Posts Tagged mexico

Sun Bowl Players Forbidden to Visit Mexico

Posted by on Monday, 27 December, 2010

Sun Bowl Stadium

– The 77th annual Hyundai Sun Bowl will be played this Friday at Sun Bowl Stadium in El Paso, Texas, and the teams from Notre Dame and Miami have just arrived in town to prepare. But because of the El Paso’s proximity to the Mexican town of Cuidad Juarez, coaches for both teams are taking extra precautions to keep their players safe. No players will be permitted to cross the border during their free time.

The coach of the Fighting Irish, Brian Kelly, has taken his team’s passports, and the Hurricanes weren’t allowed to bring theirs either. Local law enforcement and the FBI meet with the teams shortly after they arrived in El Paso last night to educate the footballers about the perils of crossing the border.

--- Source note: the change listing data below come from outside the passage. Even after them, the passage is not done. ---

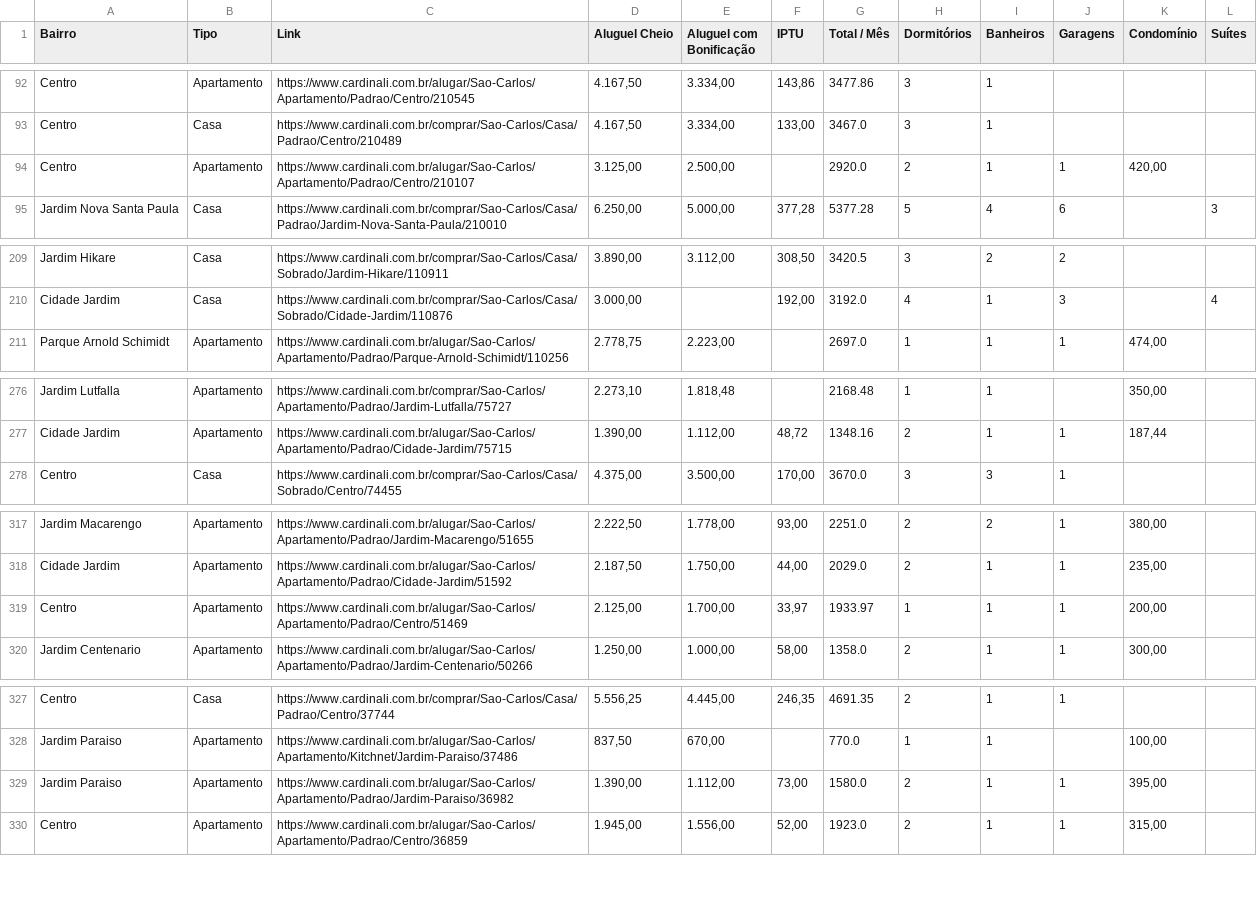
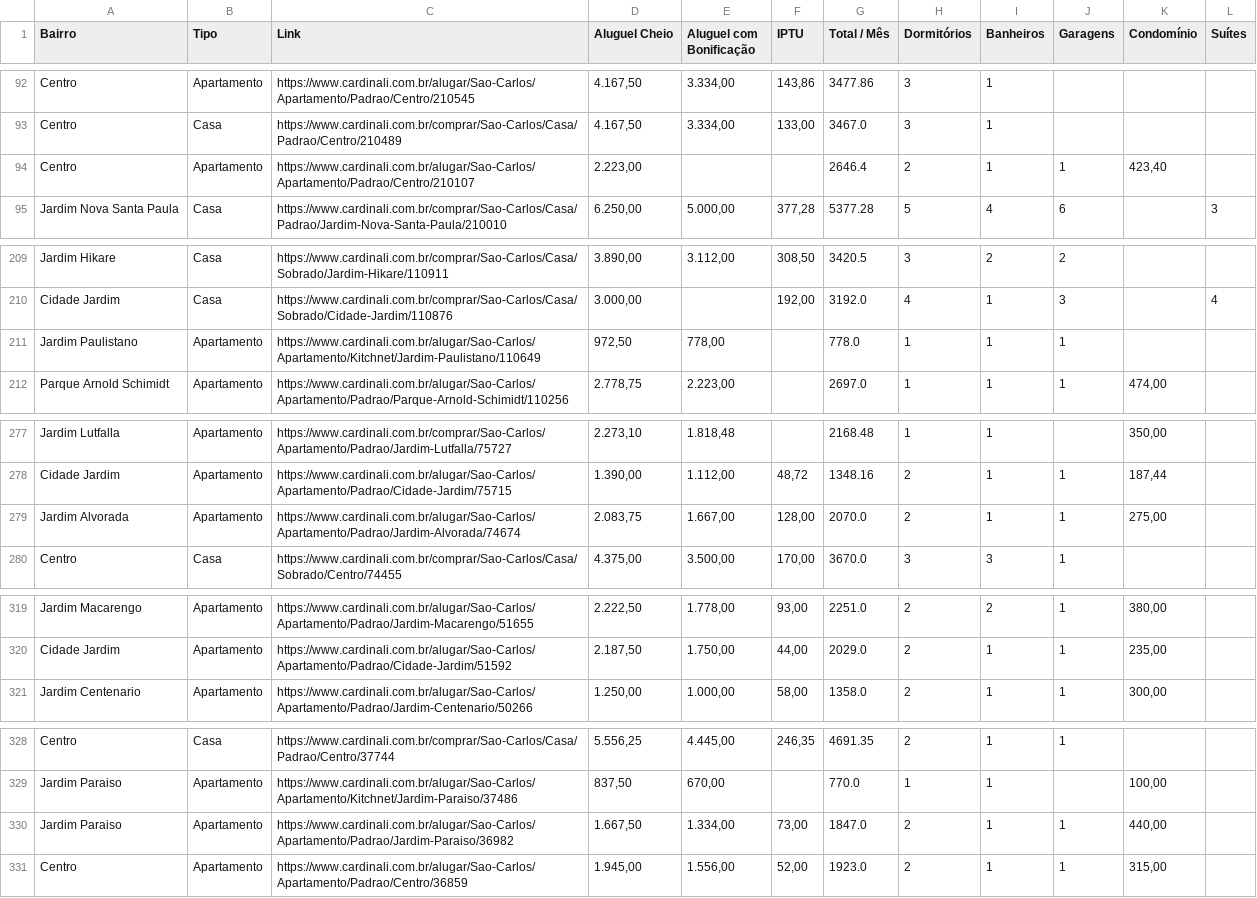
Before and after one commit to imarcososhiro/imobiliario_universitario, a CSV file: dados/dados_imoveis.csv, drawn as a sheet; only a part is shown, gaps mark what is left out; the diff covers the shown part only.

```diff
--- a/dados/dados_imoveis.csv
+++ b/dados/dados_imoveis.csv
@@ -93,3 +93,3 @@ Centro,Apartamento,https://www.cardinali.com.br/alugar/Sao-Carlos/Apartamento/Pa
 Centro,Casa,https://www.cardinali.com.br/comprar/Sao-Carlos/Casa/Padrao/Centro/210489,"4.167,50","3.334,00","133,00",3467.0,3,1,,,
-Centro,Apartamento,https://www.cardinali.com.br/alugar/Sao-Carlos/Apartamento/Padrao/Centro/210107,"3.125,00","2.500,00",,2920.0,2,1,1,"420,00",
+Centro,Apartamento,https://www.cardinali.com.br/alugar/Sao-Carlos/Apartamento/Padrao/Centro/210107,"2.223,00",,,2646.4,2,1,1,"423,40",
 Jardim Nova Santa Paula,Casa,https://www.cardinali.com.br/comprar/Sao-Carlos/Casa/Padrao/Jardim-Nova-Santa-Paula/210010,"6.250,00","5.000,00","377,28",5377.28,5,4,6,,3
@@ -210,2 +210,3 @@ Jardim Hikare,Casa,https://www.cardinali.com.br/comprar/Sao-Carlos/Casa/Sobrado/
 Cidade Jardim,Casa,https://www.cardinali.com.br/comprar/Sao-Carlos/Casa/Sobrado/Cidade-Jardim/110876,"3.000,00",,"192,00",3192.0,4,1,3,,4
+Jardim Paulistano,Apartamento,https://www.cardinali.com.br/alugar/Sao-Carlos/Apartamento/Kitchnet/Jardim-Paulistano/110649,"972,50","778,00",,778.0,1,1,1,,
 Parque Arnold Schimidt,Apartamento,https://www.cardinali.com.br/alugar/Sao-Carlos/Apartamento/Padrao/Parque-Arnold-Schimidt/110256,"2.778,75","2.223,00",,2697.0,1,1,1,"474,00",
@@ -277,2 +278,3 @@ Jardim Lutfalla,Apartamento,https://www.cardinali.com.br/comprar/Sao-Carlos/Apar
 Cidade Jardim,Apartamento,https://www.cardinali.com.br/alugar/Sao-Carlos/Apartamento/Padrao/Cidade-Jardim/75715,"1.390,00","1.112,00","48,72",1348.16,2,1,1,"187,44",
+Jardim Alvorada,Apartamento,https://www.cardinali.com.br/alugar/Sao-Carlos/Apartamento/Padrao/Jardim-Alvorada/74674,"2.083,75","1.667,00","128,00",2070.0,2,1,1,"275,00",
 Centro,Casa,https://www.cardinali.com.br/comprar/Sao-Carlos/Casa/Sobrado/Centro/74455,"4.375,00","3.500,00","170,00",3670.0,3,3,1,,
@@ -318,3 +320,2 @@ Jardim Macarengo,Apartamento,https://www.cardinali.com.br/alugar/Sao-Carlos/Apar
 Cidade Jardim,Apartamento,https://www.cardinali.com.br/alugar/Sao-Carlos/Apartamento/Padrao/Cidade-Jardim/51592,"2.187,50","1.750,00","44,00",2029.0,2,1,1,"235,00",
-Centro,Apartamento,https://www.cardinali.com.br/alugar/Sao-Carlos/Apartamento/Padrao/Centro/51469,"2.125,00","1.700,00","33,97",1933.97,1,1,1,"200,00",
 Jardim Centenario,Apartamento,https://www.cardinali.com.br/alugar/Sao-Carlos/Apartamento/Padrao/Jardim-Centenario/50266,"1.250,00","1.000,00","58,00",1358.0,2,1,1,"300,00",
@@ -328,3 +329,3 @@ Centro,Casa,https://www.cardinali.com.br/comprar/Sao-Carlos/Casa/Padrao/Centro/3
 Jardim Paraiso,Apartamento,https://www.cardinali.com.br/alugar/Sao-Carlos/Apartamento/Kitchnet/Jardim-Paraiso/37486,"837,50","670,00",,770.0,1,1,,"100,00",
-Jardim Paraiso,Apartamento,https://www.cardinali.com.br/alugar/Sao-Carlos/Apartamento/Padrao/Jardim-Paraiso/36982,"1.390,00","1.112,00","73,00",1580.0,2,1,1,"395,00",
+Jardim Paraiso,Apartamento,https://www.cardinali.com.br/alugar/Sao-Carlos/Apartamento/Padrao/Jardim-Paraiso/36982,"1.667,50","1.334,00","73,00",1847.0,2,1,1,"440,00",
 Centro,Apartamento,https://www.cardinali.com.br/alugar/Sao-Carlos/Apartamento/Padrao/Centro/36859,"1.945,00","1.556,00","52,00",1923.0,2,1,1,"315,00",
```
Also changed, not shown: 8 edited cells elsewhere in this file.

Cuidad Juarez is in the middle of a drug war. Officials have estimated that more than 3,000 people have been killed this year alone, with the vast majority of all crimes in the city never even being investigated.

Fans from both schools are also being urged to be extra cautious. The Sun Bowl sold out in 21 hours this year.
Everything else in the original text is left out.